Your assignment => Write out each line of the entries below that holds the word "sass".

Supplied material =>
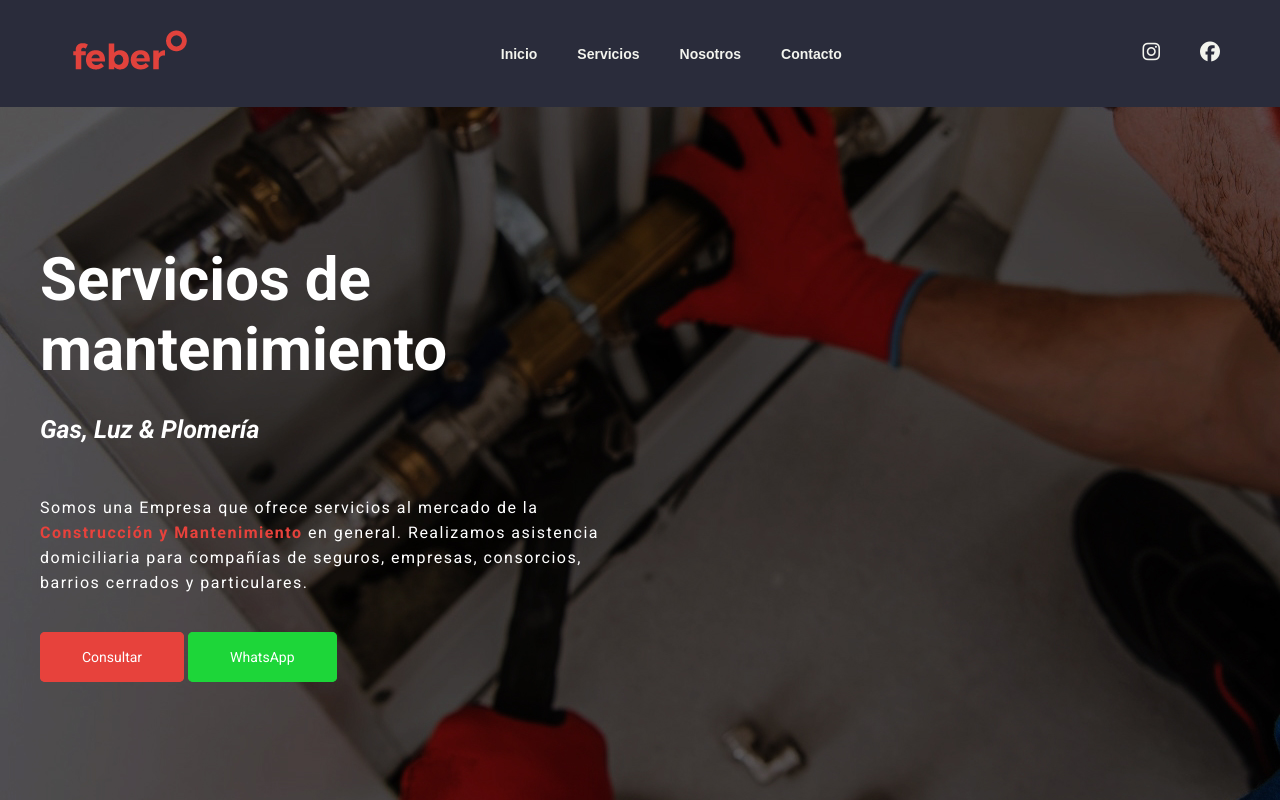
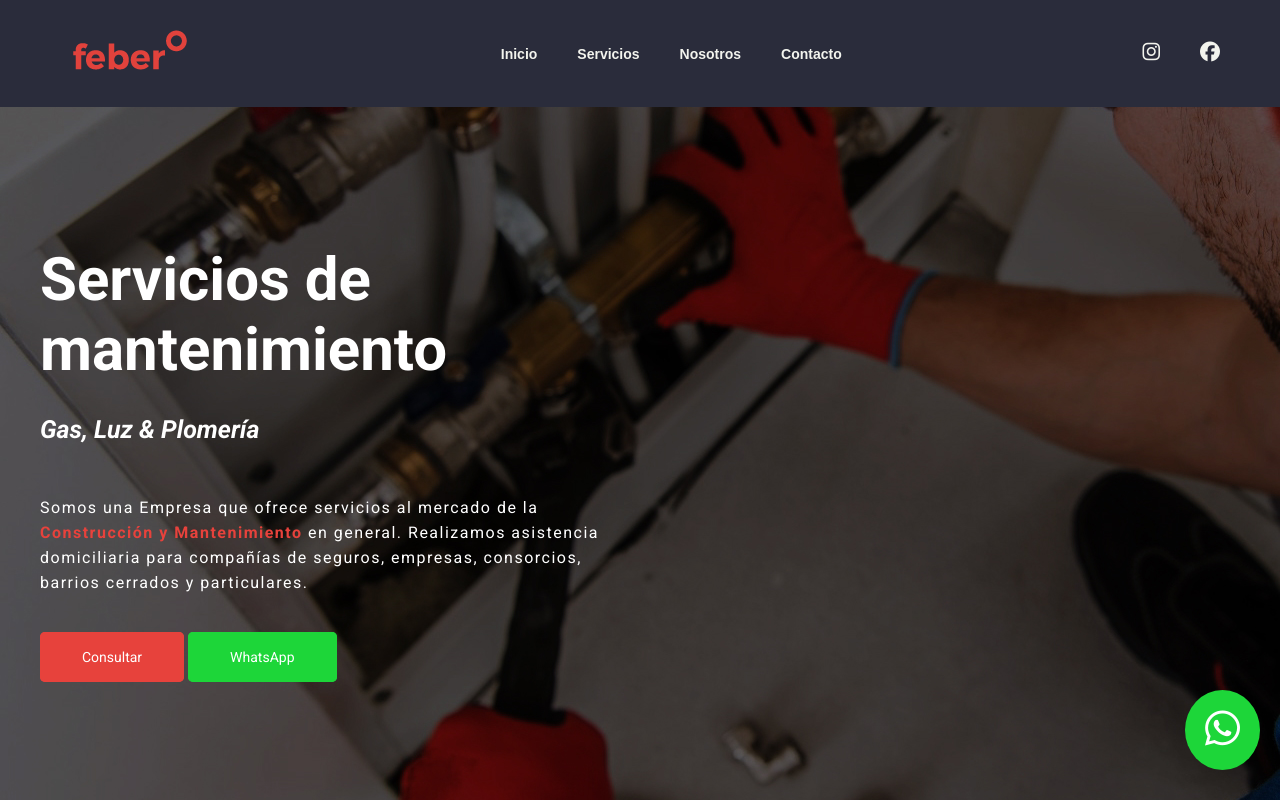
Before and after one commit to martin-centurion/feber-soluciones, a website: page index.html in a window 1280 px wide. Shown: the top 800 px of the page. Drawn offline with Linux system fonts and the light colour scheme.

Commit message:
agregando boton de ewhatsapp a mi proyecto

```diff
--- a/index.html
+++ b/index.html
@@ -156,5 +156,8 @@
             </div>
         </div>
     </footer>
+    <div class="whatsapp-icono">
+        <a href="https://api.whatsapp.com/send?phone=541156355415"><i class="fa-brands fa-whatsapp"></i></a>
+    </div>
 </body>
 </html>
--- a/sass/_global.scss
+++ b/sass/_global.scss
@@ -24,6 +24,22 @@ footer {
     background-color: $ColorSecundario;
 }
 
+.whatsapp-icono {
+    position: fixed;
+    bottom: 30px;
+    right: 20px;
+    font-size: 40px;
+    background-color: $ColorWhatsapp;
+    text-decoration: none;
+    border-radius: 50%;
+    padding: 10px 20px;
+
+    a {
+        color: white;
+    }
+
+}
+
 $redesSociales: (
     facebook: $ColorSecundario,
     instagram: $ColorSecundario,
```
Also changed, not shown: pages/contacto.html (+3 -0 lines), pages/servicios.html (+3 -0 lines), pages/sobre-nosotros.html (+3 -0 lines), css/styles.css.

Task answer =>
--- a/sass/_global.scss
+++ b/sass/_global.scss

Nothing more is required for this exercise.